WHAT TO PRODUCE ▸ Return all the lines below exactly. Any picture among them is omitted.

RECORD EXTRACTS ▸
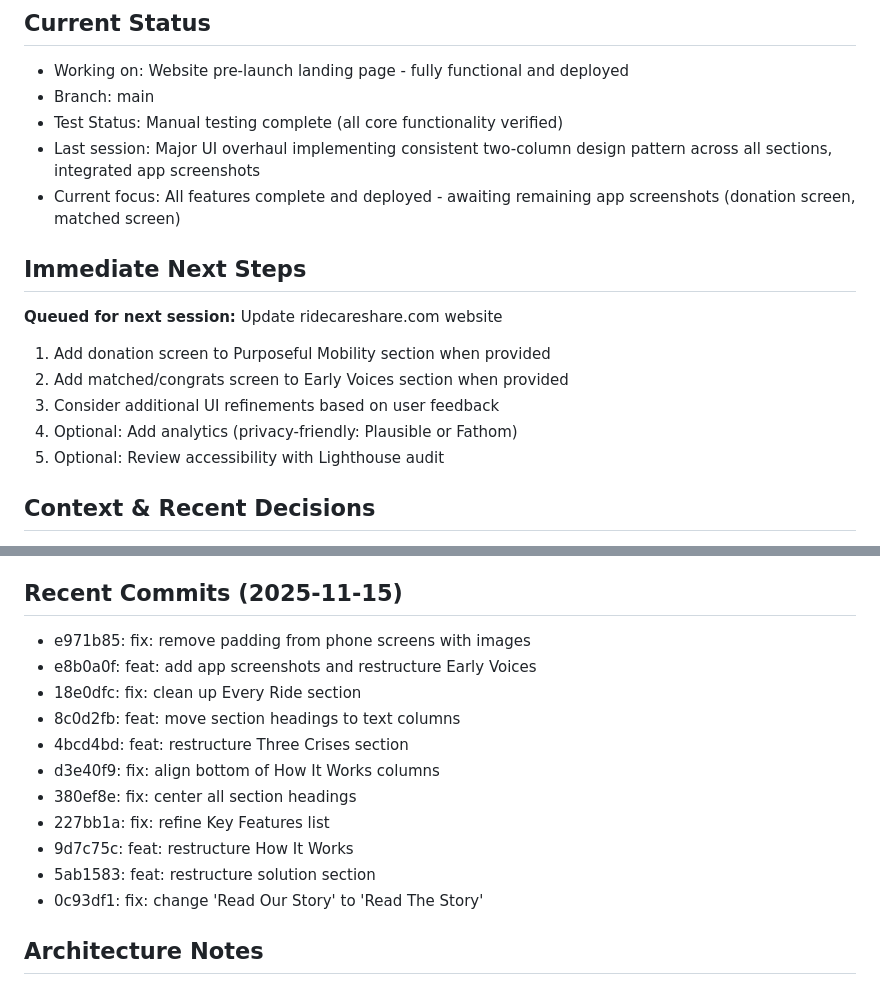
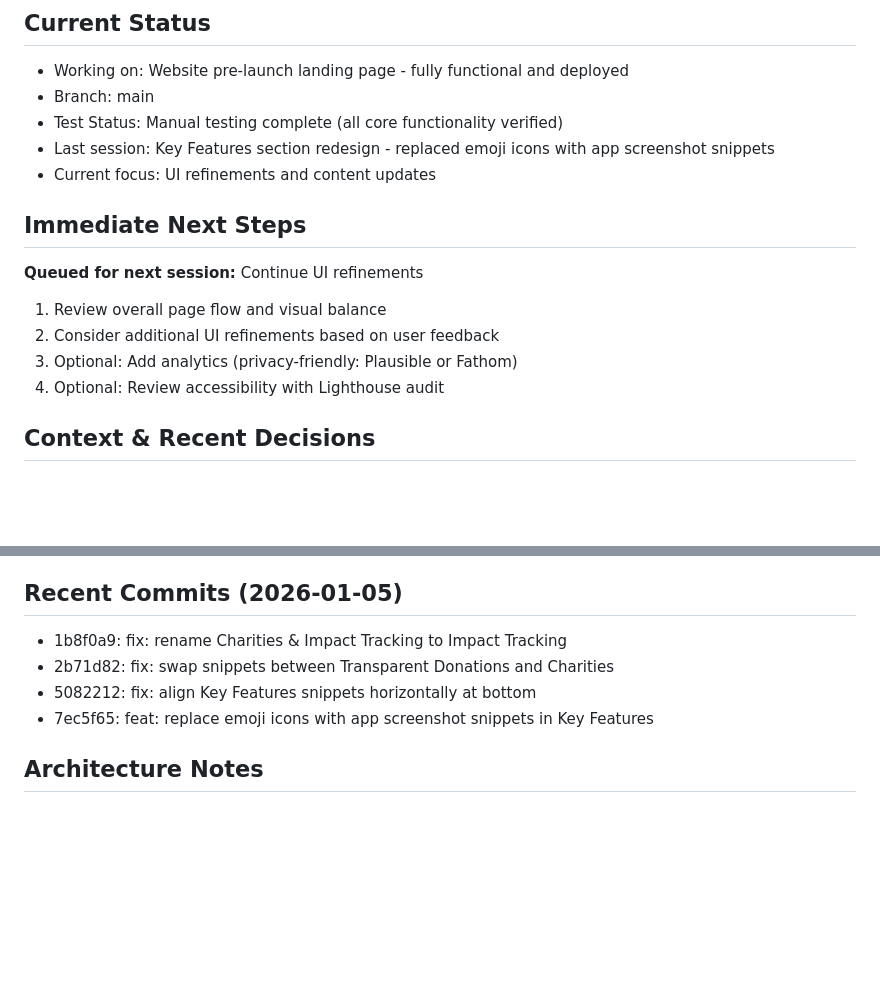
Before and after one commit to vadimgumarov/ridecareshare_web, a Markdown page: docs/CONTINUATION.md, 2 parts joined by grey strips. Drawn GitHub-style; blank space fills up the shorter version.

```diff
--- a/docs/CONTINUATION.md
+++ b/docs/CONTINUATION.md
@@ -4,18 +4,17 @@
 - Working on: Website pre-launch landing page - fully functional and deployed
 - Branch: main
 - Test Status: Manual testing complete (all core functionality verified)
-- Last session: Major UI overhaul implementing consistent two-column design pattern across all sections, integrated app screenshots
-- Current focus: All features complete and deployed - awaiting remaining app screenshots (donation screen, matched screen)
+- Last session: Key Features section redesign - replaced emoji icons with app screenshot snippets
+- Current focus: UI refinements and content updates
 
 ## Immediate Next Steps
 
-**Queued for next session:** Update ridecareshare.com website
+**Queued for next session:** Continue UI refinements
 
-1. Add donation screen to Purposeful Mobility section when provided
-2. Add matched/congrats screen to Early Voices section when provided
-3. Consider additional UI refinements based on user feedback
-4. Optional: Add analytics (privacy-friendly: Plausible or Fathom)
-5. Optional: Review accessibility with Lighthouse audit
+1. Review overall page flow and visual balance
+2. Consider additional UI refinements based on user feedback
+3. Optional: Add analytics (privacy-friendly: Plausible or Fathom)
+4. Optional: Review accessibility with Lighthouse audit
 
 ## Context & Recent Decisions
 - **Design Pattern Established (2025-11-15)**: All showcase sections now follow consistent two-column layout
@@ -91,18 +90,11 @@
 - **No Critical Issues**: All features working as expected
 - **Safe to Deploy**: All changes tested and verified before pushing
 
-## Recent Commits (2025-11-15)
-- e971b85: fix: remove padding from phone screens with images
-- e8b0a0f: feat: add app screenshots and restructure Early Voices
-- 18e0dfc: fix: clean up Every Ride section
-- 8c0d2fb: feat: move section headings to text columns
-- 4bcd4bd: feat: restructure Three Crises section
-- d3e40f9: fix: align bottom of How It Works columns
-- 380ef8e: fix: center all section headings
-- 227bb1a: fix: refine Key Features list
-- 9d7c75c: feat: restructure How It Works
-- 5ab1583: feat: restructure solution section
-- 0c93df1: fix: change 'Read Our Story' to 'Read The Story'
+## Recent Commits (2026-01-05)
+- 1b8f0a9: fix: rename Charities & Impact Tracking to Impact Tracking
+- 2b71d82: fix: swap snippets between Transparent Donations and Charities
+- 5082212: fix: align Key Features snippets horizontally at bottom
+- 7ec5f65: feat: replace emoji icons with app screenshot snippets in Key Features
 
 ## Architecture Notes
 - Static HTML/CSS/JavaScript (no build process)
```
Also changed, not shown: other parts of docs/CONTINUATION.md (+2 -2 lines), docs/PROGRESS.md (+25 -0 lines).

ANSWER TO THIS PROBLEM ▸
Before and after one commit to vadimgumarov/ridecareshare_web, a Markdown page: docs/CONTINUATION.md, 2 parts joined by grey strips. Drawn GitHub-style; blank space fills up the shorter version.

```diff
--- a/docs/CONTINUATION.md
+++ b/docs/CONTINUATION.md
@@ -4,18 +4,17 @@
 - Working on: Website pre-launch landing page - fully functional and deployed
 - Branch: main
 - Test Status: Manual testing complete (all core functionality verified)
-- Last session: Major UI overhaul implementing consistent two-column design pattern across all sections, integrated app screenshots
-- Current focus: All features complete and deployed - awaiting remaining app screenshots (donation screen, matched screen)
+- Last session: Key Features section redesign - replaced emoji icons with app screenshot snippets
+- Current focus: UI refinements and content updates
 
 ## Immediate Next Steps
 
-**Queued for next session:** Update ridecareshare.com website
+**Queued for next session:** Continue UI refinements
 
-1. Add donation screen to Purposeful Mobility section when provided
-2. Add matched/congrats screen to Early Voices section when provided
-3. Consider additional UI refinements based on user feedback
-4. Optional: Add analytics (privacy-friendly: Plausible or Fathom)
-5. Optional: Review accessibility with Lighthouse audit
+1. Review overall page flow and visual balance
+2. Consider additional UI refinements based on user feedback
+3. Optional: Add analytics (privacy-friendly: Plausible or Fathom)
+4. Optional: Review accessibility with Lighthouse audit
 
 ## Context & Recent Decisions
 - **Design Pattern Established (2025-11-15)**: All showcase sections now follow consistent two-column layout
@@ -91,18 +90,11 @@
 - **No Critical Issues**: All features working as expected
 - **Safe to Deploy**: All changes tested and verified before pushing
 
-## Recent Commits (2025-11-15)
-- e971b85: fix: remove padding from phone screens with images
-- e8b0a0f: feat: add app screenshots and restructure Early Voices
-- 18e0dfc: fix: clean up Every Ride section
-- 8c0d2fb: feat: move section headings to text columns
-- 4bcd4bd: feat: restructure Three Crises section
-- d3e40f9: fix: align bottom of How It Works columns
-- 380ef8e: fix: center all section headings
-- 227bb1a: fix: refine Key Features list
-- 9d7c75c: feat: restructure How It Works
-- 5ab1583: feat: restructure solution section
-- 0c93df1: fix: change 'Read Our Story' to 'Read The Story'
+## Recent Commits (2026-01-05)
+- 1b8f0a9: fix: rename Charities & Impact Tracking to Impact Tracking
+- 2b71d82: fix: swap snippets between Transparent Donations and Charities
+- 5082212: fix: align Key Features snippets horizontally at bottom
+- 7ec5f65: feat: replace emoji icons with app screenshot snippets in Key Features
 
 ## Architecture Notes
 - Static HTML/CSS/JavaScript (no build process)
```
Also changed, not shown: other parts of docs/CONTINUATION.md (+2 -2 lines), docs/PROGRESS.md (+25 -0 lines).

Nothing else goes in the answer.